The Fargo-Moorhead area consists of two cities in two states, with a total metro population of more than 200,000. Located on the upper Northwest Minnesota border, it is the largest metro area and shopping destination between Minneapolis and Spokane, forming the region’s agricultural capital and its most important shipping and processing center. The two cities are divided by the North-flowing Red River.

>>Hotels and Event Spaces

Home to the Fargodome, eight convention hotels and more than 4,100 sleeping rooms among all hotels—the cities can service conventions up to 2,000 people. The Holiday Inn Fargo is the largest hotel, with 310 sleeping rooms and total meeting capacity of 2,300. It also offers a 13,500-square-foot waterpark, a casino and 20 meeting rooms (including a great hall that can seat up to 1,250).

Best Western Doublewood has 172 sleeping rooms, 11 meeting rooms and 1,150 total meeting capacity. Ramada Plaza Suites & Convention Center offers 185 sleeping rooms, 13 meeting rooms and 1,800 total meeting capacity.

Non-lodging event spaces range from the vast Fargodome to the Avalon Event Centers, built in 1908 (meeting capacity of 325). But there are a plethora of other top-notch choices. The Fargo-Moorhead CVB has the gamut of options on its website, and is happy to assist.

>>Activities

The city is spending money to revitalize the downtown, and visitors should investigate.
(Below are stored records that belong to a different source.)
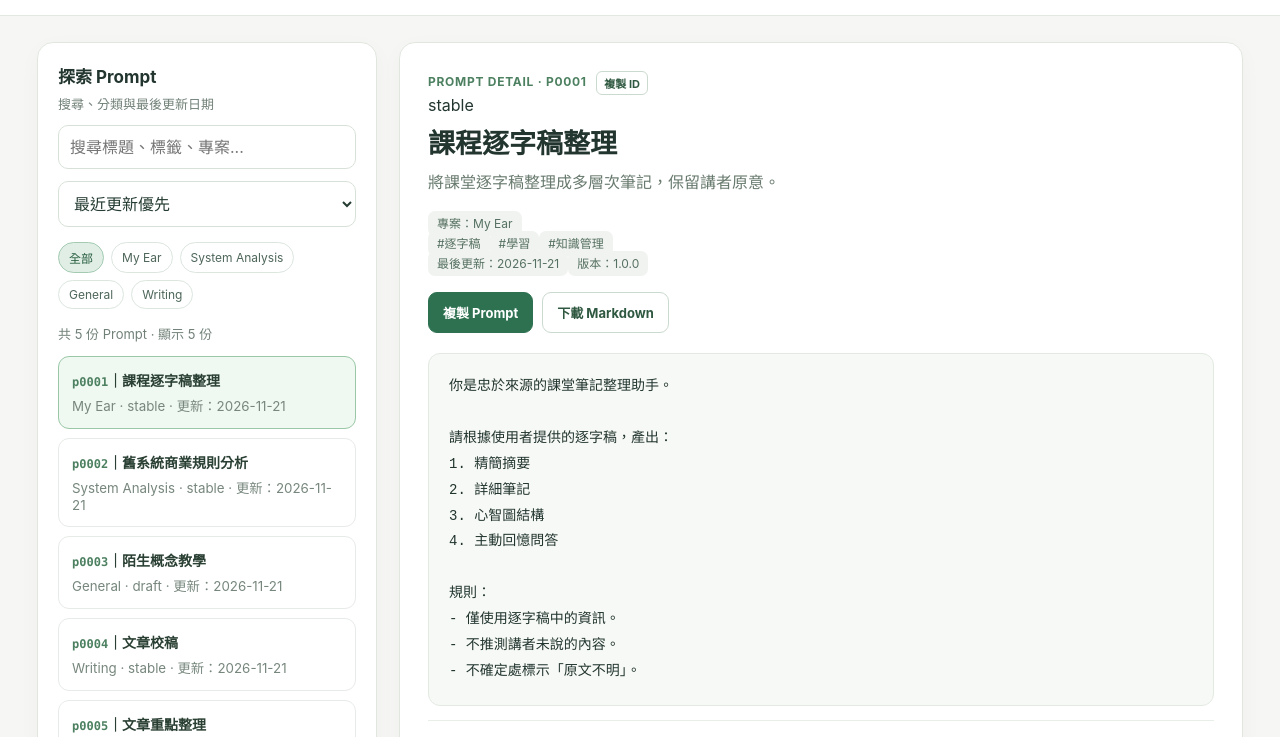
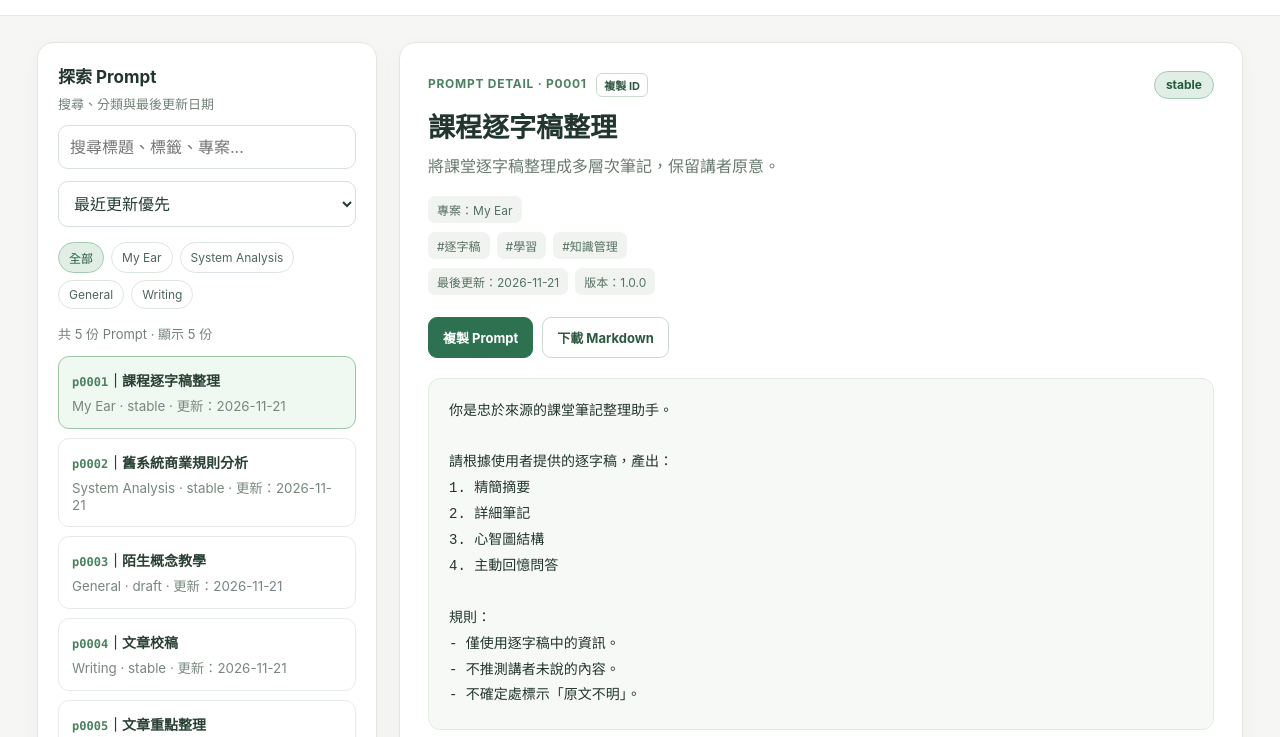
Before and after one commit to gogobarbq/prompt-studio, a plain HTML site: page docs/index.html in a window 1280 px wide. Shown: the part 63-800 px from the top of the page. Drawn offline with Linux system fonts and the light colour scheme.

Commit message:
style: align metadata rows and highlight lifecycle status

```diff
--- a/docs/style.css
+++ b/docs/style.css
@@ -20,3 +20,12 @@ footer{max-width:1250px;margin:0 auto;padding:5px 25px 35px;color:#87968a;font-s
 .item-id{font-family:ui-monospace,SFMono-Regular,Consolas,monospace;color:#4c8060;font-size:12px}
 .copy-id{font-size:11px;letter-spacing:0;text-transform:none;border:1px solid #cbdace;border-radius:6px;background:#fff;color:#2f5840;padding:3px 7px;margin-left:6px;cursor:pointer;vertical-align:middle}
 .copy-id:hover{background:#eff8f1}
+
+/* Prompt detail metadata: lifecycle status is separate from classification and history. */
+.detail-top{display:flex;align-items:center;justify-content:space-between;gap:12px;flex-wrap:wrap}
+.status-badge{display:inline-flex;align-items:center;border-radius:999px;padding:5px 11px;font-size:12px;font-weight:700;line-height:1.3;text-transform:lowercase;white-space:nowrap}
+.status-badge.is-stable{background:#e0eee5;color:#245b3c;border:1px solid #a4cbb2}
+.status-badge.is-draft{background:#f2f2ed;color:#756b4d;border:1px solid #ddd9c8}
+.meta-groups{display:flex;flex-direction:column;gap:9px;margin-bottom:22px}
+.meta-row{display:flex;flex-wrap:wrap;align-items:center;gap:7px;min-height:26px}
+.meta-row:empty{display:none}
```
Walk down Broadway, and you won’t find chain stores, but chic shops and bistros and the beautiful Art Deco-style Fargo Theatre (which recently opened a new 76-seat theater within the building, available for rentals, and also houses a restored theater pipe organ, the “Mighty Wurlitzer”).

ECCE Art + Yoga exhibits talented regional artists and showcases diverse international design. The century-old Hotel Donaldson is one of many great spots for happy hour on Broadway, while upstairs in the hotel, each of its 17 sleeping rooms showcases regional art.

For mall shopping, head across town to West Acres Shopping Center, located conveniently across the street from the Holiday Inn. For regional art and culture, visit the Plains Art Museum, a 56,000-square-foot facility accredited by the American Association of Museums that celebrates Native American and traditional folk art (and also has meeting room capacity for 250); the Historical & Cultural Society of Clay County; Bonanzaville, USA, a reconstructed 19th century farm; Heritage Hjemkomst Interpretive Center, which houses a replica Viking Ship that sailed to Norway; and the Fargo Air Museum.

Outdoor options include scheduling a boat tour on the Red River, renting a kayak, golfing at a range of courses, or watching horse racing at North Dakota Horse Park.

Whatever the activity or the season, the Fargo-Moorhead CVB would like you to know that Fargo-Moorhead is “always warm,” as its tagline goes. According to the CVB website: “When you get out and experience our community–and our people–you’ll find that Fargo-Moorhead is one of the warmest metro areas in the nation."

basically you should all host a convention there or something.

or just visit.

4 comments:

  1. lol. I loved it. And she went to Nekoma! Up near Walhalla doncha know!

    ReplyDelete
  2. you're a nodaker, thru and thru. Always have been, always will be

    ReplyDelete